China sends the last module of its station into space

China sends the last module of its station into space


China launched the last module of its under construction Tiangong space station on Monday, according to images from state broadcaster CCTV. 

This step should enable the Chinese station to be fully operational and to provide Beijing with a permanent presence in space.

The module, dubbed Mengtian (“dream of the heavens”), was launched at 3:27 p.m. (7 a.m. 27 GMT) by a Long March 5B rocket from the tropical island of Hainan (south).

Mengtian is the third and final major element of the T-shaped Tiangong space station. 

Its assembly required a total of eleven missions. 

The last on Monday must make it possible to transport cutting-edge scientific equipment.

Tiangong must remain in low orbit, between 400 and 450 km above the Earth, for at least ten years, with the ambition of maintaining a long-term human presence in space.

Tiangong (“Heavenly Palace”), similar in size to the former Russian-Soviet Mir station, is expected to have a lifespan of at least 10 years.

Even though China does not plan to international cooperation for its space station, Beijing has assured that it is open to foreign collaboration.

China has been investing billions of euros in its space program for several decades.

The ambition China's plan to build a space station was fueled in part by the United States' refusal to accept Chinese in the International Space Station (ISS) program, a collaboration between the United States, Russia, Canada, the 'Europe and Japan.

The Asian giant sent its first astronaut into space in 2003. 

In 2019, the country landed a machine on the far side of the Moon, a world first.

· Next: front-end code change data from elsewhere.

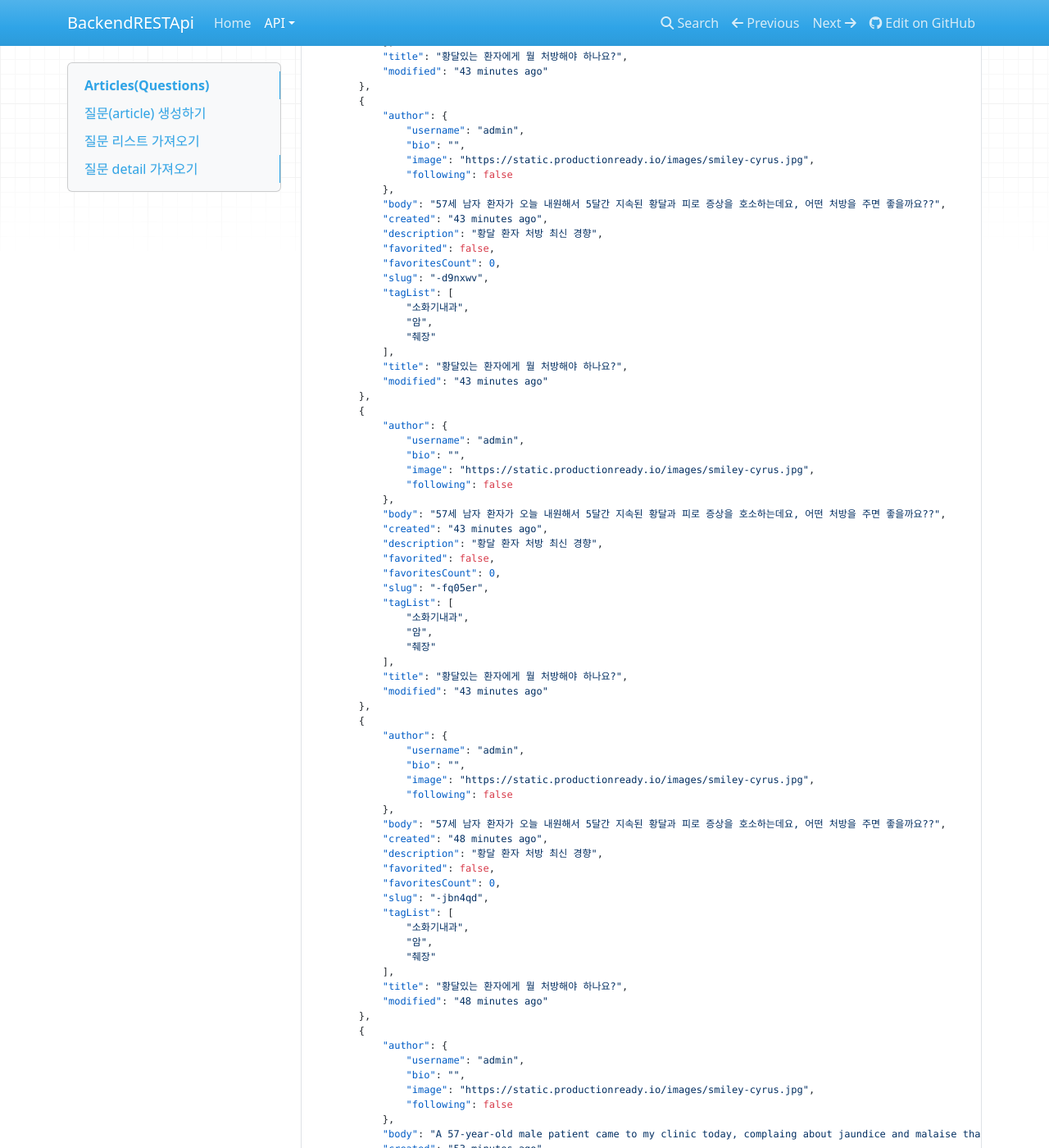
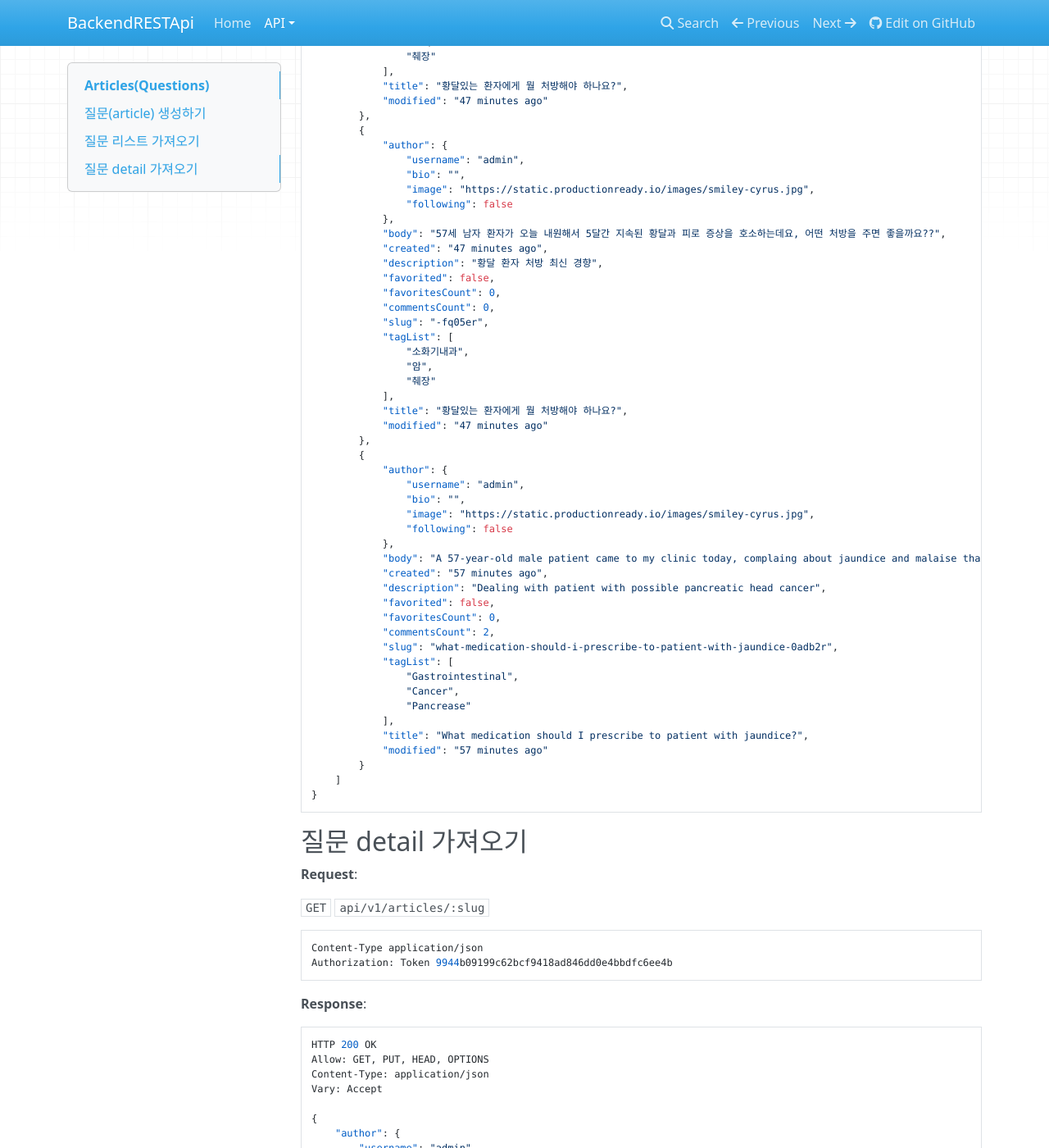
Before and after one commit to mhoonjeon/BackendRESTApi, an MkDocs documentation site: the page built from docs/api/articles.md, in a window 1280 px wide and 1400 px high, scrolled down 2141 px. Shown: the whole window at 82% size. Built offline with MkDocs 1.6.1, drawn with Linux system fonts in a browser that asks for light colours; nearby versions of some CDN libraries; old or Windows-style settings are respelled for this version of MkDocs; some of the changed text lies outside the part shown.

Commit message:
Include commentsCount on articles

```diff
--- a/docs/api/articles.md
+++ b/docs/api/articles.md
@@ -48,6 +48,7 @@ Vary: Accept
     "description": "Dealing with patient with possible pancreatic head cancer",
     "favorited": false,
     "favoritesCount": 0,
+    "commentsCount": 2,
     "slug": "what-medication-should-i-prescribe-to-patient-with-jaundice-0adb2r",
     "tagList": [
         "Gastrointestinal",
@@ -72,7 +73,7 @@ Authorization: Token 9944b09199c62bcf9418ad846dd0e4bbdfc6ee4b
 
 * `GET` `api/v1/charts/?tag=Pancrease`: 태그로 필터링
 * `GET` `api/v1/charts/?author=admin`:  작성자로 필터링
-* `GET` `api/v1/charts/?favorited=admin`: 좋아요로 필터링 (좋아요 누른 사람의 feed 보여주기 위해)
+* `GET` `api/v1/charts/?favorited=admin`: 좋아요로 필터링 (좋아요를 눌러서 질문을 저장할 수 있다.)
 
 **Response**:
 
@@ -83,7 +84,7 @@ Content-Type: application/json
 Vary: Accept
 
 {
-    "count": 5,
+    "count": 3,
     "next": null,
     "previous": "http://localhost:8000/api/v1/articles/",
     "results": [
@@ -95,18 +96,19 @@ Vary: Accept
                 "following": false
             },
             "body": "57세 남자 환자가 오늘 내원해서 5달간 지속된 황달과 피로 증상을 호소하는데요, 어떤 처방을 주면 좋을까요??",
-            "created": "43 minutes ago",
+            "created": "47 minutes ago",
             "description": "황달 환자 처방 최신 경향",
             "favorited": false,
             "favoritesCount": 0,
-            "slug": "-30p7rp",
+            "commentsCount": 0,
+            "slug": "-d9nxwv",
             "tagList": [
                 "소화기내과",
                 "암",
                 "췌장"
             ],
             "title": "황달있는 환자에게 뭘 처방해야 하나요?",
-            "modified": "43 minutes ago"
+            "modified": "47 minutes ago"
         },
         {
             "author": {
@@ -116,31 +118,11 @@ Vary: Accept
                 "following": false
             },
             "body": "57세 남자 환자가 오늘 내원해서 5달간 지속된 황달과 피로 증상을 호소하는데요, 어떤 처방을 주면 좋을까요??",
-            "created": "43 minutes ago",
+            "created": "47 minutes ago",
             "description": "황달 환자 처방 최신 경향",
             "favorited": false,
             "favoritesCount": 0,
-            "slug": "-d9nxwv",
-            "tagList": [
-                "소화기내과",
-                "암",
-                "췌장"
-            ],
-            "title": "황달있는 환자에게 뭘 처방해야 하나요?",
-            "modified": "43 minutes ago"
-        },
-        {
-            "author": {
-                "username": "admin",
-                "bio": "",
-                "image": "https://static.productionready.io/images/smiley-cyrus.jpg",
-                "following": false
-            },
-            "body": "57세 남자 환자가 오늘 내원해서 5달간 지속된 황달과 피로 증상을 호소하는데요, 어떤 처방을 주면 좋을까요??",
-            "created": "43 minutes ago",
-            "description": "황달 환자 처방 최신 경향",
-            "favorited": false,
-            "favoritesCount": 0,
+            "commentsCount": 0,
             "slug": "-fq05er",
             "tagList": [
                 "소화기내과",
@@ -148,28 +130,7 @@ Vary: Accept
                 "췌장"
             ],
             "title": "황달있는 환자에게 뭘 처방해야 하나요?",
-            "modified": "43 minutes ago"
-        },
-        {
-            "author": {
-                "username": "admin",
-                "bio": "",
-                "image": "https://static.productionready.io/images/smiley-cyrus.jpg",
-                "following": false
-            },
-            "body": "57세 남자 환자가 오늘 내원해서 5달간 지속된 황달과 피로 증상을 호소하는데요, 어떤 처방을 주면 좋을까요??",
-            "created": "48 minutes ago",
-            "description": "황달 환자 처방 최신 경향",
-            "favorited": false,
-            "favoritesCount": 0,
-            "slug": "-jbn4qd",
-            "tagList": [
-                "소화기내과",
-                "암",
-                "췌장"
-            ],
-            "title": "황달있는 환자에게 뭘 처방해야 하나요?",
-            "modified": "48 minutes ago"
+            "modified": "47 minutes ago"
         },
         {
             "author": {
@@ -179,10 +140,11 @@ Vary: Accept
                 "following": false
             },
             "body": "A 57-year-old male patient came to my clinic today, complaing about jaundice and malaise that existed for the last 5 months. What kind of medication should I give him?",
-            "created": "53 minutes ago",
+            "created": "57 minutes ago",
             "description": "Dealing with patient with possible pancreatic head cancer",
             "favorited": false,
             "favoritesCount": 0,
+            "commentsCount": 2,
             "slug": "what-medication-should-i-prescribe-to-patient-with-jaundice-0adb2r",
             "tagList": [
                 "Gastrointestinal",
@@ -190,7 +152,7 @@ Vary: Accept
                 "Pancrease"
             ],
             "title": "What medication should I prescribe to patient with jaundice?",
-            "modified": "53 minutes ago"
+            "modified": "57 minutes ago"
         }
     ]
 }
```
Also changed, not shown: 1 other file.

In 2020, China brought back samples from the Moon and landed a small robot on Mars the following year.

China plans to it to send men to the Moon by 2030.